Extracted entries: Begin

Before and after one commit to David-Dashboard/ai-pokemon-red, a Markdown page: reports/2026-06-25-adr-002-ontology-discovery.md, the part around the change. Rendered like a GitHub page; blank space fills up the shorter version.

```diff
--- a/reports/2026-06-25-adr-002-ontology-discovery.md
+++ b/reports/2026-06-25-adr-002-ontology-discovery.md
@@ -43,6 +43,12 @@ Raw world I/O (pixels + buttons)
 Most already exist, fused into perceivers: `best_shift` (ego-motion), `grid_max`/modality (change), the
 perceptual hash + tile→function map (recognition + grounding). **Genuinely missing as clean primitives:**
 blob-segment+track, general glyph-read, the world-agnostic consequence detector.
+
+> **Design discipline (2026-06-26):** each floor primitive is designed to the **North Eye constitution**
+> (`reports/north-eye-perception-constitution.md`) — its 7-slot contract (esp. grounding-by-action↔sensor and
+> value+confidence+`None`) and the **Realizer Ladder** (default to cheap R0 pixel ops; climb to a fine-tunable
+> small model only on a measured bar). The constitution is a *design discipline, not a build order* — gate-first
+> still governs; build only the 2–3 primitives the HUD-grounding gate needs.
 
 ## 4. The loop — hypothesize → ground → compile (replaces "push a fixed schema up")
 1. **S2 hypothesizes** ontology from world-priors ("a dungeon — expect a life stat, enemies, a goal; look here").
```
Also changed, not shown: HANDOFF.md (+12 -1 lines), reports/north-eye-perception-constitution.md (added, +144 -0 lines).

Extracted entries: End

About this exercise: Could you copy every line from the records that has "world" in it?

Problem solution:
@@ -43,6 +43,12 @@ Raw world I/O (pixels + buttons)
 blob-segment+track, general glyph-read, the world-agnostic consequence detector.
 1. **S2 hypothesizes** ontology from world-priors ("a dungeon — expect a life stat, enemies, a goal; look here").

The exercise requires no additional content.